I was able to first link up with the Baruch College Psi Chi chapter through a gentleman, Dr. David Sitt, who works in the Department of Psychology at Baruch College and is also the faculty advisor for Psi Chi. I had initially sent out some very discombobulated pitch e-mails to psychology professors all across the United States that outlined my ideas on the way I wanted to develop a program that combined The Gospel According to Josh with education on suicide prevention and mental wellness.
Not many people were responding. After about a month of revising my pitch e-mail and resending, Dr. Sitt called me with questions about my idea of pairing live theatre with suicide prevention education. After a few meetings with Dr. Sitt and his colleague, Professor Sapolsky, they decided to green-light the project and have the Baruch Chapter of Psi Chi and the Baruch Department of Psychology sponsor the premiere of The Gospel According to Josh with suicide prevention and mental wellness education.
What happened after this initial performance?
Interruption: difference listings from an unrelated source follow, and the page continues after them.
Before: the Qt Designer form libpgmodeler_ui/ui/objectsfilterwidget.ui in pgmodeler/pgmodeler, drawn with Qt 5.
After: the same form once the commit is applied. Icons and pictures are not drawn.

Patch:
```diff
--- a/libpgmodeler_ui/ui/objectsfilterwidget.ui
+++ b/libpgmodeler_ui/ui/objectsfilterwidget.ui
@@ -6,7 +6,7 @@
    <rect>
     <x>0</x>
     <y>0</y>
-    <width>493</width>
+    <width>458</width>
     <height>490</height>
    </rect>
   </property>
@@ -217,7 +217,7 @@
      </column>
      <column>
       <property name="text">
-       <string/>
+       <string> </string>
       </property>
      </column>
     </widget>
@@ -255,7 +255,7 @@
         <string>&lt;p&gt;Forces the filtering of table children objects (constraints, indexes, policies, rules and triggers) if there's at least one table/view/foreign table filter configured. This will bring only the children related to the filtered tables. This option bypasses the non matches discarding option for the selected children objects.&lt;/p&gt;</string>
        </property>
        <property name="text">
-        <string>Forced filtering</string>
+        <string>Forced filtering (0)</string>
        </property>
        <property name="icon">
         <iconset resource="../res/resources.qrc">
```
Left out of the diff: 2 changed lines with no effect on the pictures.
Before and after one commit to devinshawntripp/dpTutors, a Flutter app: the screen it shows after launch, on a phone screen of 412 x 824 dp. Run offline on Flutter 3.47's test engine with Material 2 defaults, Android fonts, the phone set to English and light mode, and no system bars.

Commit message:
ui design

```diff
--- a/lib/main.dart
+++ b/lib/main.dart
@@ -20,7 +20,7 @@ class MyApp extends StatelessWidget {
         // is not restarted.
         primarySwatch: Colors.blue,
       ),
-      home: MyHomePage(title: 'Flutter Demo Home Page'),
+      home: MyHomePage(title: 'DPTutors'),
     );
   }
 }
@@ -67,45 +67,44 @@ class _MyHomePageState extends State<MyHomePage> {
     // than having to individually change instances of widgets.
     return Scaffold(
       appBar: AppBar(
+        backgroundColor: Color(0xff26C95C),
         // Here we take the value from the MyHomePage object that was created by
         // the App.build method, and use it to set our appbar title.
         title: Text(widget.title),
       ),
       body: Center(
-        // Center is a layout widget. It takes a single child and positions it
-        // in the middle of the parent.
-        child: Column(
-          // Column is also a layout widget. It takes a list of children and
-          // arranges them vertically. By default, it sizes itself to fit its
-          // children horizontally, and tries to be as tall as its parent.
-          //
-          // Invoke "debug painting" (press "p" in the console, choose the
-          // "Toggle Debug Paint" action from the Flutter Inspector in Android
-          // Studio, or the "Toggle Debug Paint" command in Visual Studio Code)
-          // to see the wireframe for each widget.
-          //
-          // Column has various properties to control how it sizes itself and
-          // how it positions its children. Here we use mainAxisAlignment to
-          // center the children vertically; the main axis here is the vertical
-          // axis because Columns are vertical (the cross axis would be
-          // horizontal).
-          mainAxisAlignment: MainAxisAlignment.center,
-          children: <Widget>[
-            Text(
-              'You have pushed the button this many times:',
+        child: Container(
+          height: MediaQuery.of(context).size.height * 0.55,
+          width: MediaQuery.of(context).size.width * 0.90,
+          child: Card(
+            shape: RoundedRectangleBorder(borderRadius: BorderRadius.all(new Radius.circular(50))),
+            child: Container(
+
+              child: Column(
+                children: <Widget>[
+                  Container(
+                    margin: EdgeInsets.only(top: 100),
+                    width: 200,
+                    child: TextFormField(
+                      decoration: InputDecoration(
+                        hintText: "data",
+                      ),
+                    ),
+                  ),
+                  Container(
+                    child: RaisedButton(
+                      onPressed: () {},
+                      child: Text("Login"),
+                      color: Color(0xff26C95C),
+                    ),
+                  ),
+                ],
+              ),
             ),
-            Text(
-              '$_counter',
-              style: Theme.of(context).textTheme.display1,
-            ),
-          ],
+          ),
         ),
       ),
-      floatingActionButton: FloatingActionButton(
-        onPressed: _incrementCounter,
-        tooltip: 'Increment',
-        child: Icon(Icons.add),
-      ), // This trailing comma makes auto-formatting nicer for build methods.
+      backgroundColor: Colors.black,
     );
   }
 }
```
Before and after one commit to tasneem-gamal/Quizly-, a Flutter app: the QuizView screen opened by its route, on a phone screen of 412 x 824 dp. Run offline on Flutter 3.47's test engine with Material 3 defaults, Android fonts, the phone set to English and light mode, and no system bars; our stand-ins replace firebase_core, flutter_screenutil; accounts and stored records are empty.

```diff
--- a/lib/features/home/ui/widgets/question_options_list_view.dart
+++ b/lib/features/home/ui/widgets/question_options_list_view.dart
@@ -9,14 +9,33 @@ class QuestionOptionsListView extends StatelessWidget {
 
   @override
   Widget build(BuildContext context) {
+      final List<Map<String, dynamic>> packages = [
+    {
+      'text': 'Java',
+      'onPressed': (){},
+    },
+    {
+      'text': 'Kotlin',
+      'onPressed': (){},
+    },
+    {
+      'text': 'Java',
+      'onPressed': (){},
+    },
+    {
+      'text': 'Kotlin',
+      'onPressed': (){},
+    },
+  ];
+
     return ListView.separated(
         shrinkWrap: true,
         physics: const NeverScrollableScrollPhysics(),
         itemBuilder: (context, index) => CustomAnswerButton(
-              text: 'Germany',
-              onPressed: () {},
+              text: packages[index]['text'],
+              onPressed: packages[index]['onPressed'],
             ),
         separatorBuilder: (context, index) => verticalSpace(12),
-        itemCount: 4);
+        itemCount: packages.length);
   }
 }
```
I am very fortunate to have gotten the opportunity from Dr. Sitt and the Baruch College chapter of Psi Chi to do this work because it has grown exponentially. In the 2011–12 school year, I was able to go to more than 20 schools across the country and present my work—places like Arizona State University; University of Nevada, Reno; Yeshiva University; and Florida Memorial University. I have also presented The Gospel According to Josh on high school and middle school campuses and have worked with the Hawaii Department of Education. I’ve been fortunate to have my audiences consist of low-income and at-risk-youth, Native Americans, faith and nonfaith based schools, and people ages 8 to 68. It is pretty amazing to be able to reach such a wide demographic of people in such a positive way.
What type of feedback have you gotten from your production?
I have gotten some tremendous feedback from my production and suicide prevention work. I’ve received e-mails from some very brave young people who have lost loved ones to suicide or have made their own attempts and are working on getting help for their suicide ideations. In some schools, I have actually witnessed students making appointments to see their school psychologist after my show. Others have told me that I am promoting healing in their family after they’ve lost a loved one to suicide. I have been able to hug students and educators who have felt comfortable sharing their stories of suicide attempts. People have told me that I am helping them cope with their mental health issues or the way they’re dealing with having lost a friend or family member to suicide. One young lady even quoted something I said verbatim and mentioned in her e-mail to a counselor that what I said was the reason she was getting help. Basically, this is the best and most fulfilling work I have ever done. I’m able to be a working artist while helping people deal with their issues and stay alive.
What do you think your father would think about your work on behalf of suicide prevention?
We did not have the best relationship when he was alive, but I think he would be happy and proud of the work I am doing. I’m doing it for him and for me. He grew up in a time when it was not okay to talk about how you feel or get help if you need it. But I am working to change that, and I think he is able to rest a little more peacefully knowing, that, in some way, his death and my work may help prevent other people from ever having to go through the emotional and physical pain he experienced when he took his life.
What does a Psi Chi chapter need to do to bring this type of event to its campus?
There are a variety of ways you can bring an event to your campus. For example, you can pair the event with a psychology class on mental disorders, such as Abnormal Psychology. Ninety percent of suicides are the result of an untreated mental health issue like clinical depression, Post Traumatic Stress Disorder (PTSD), Obsessive Compulsive Disorder (OCD), and bipolar disorder.
You can also offer to partner with the counseling center, student government, the psychology department, social work department, residence life, Greek organizations, or all of the above. Good times of year to bring events like this to your campus are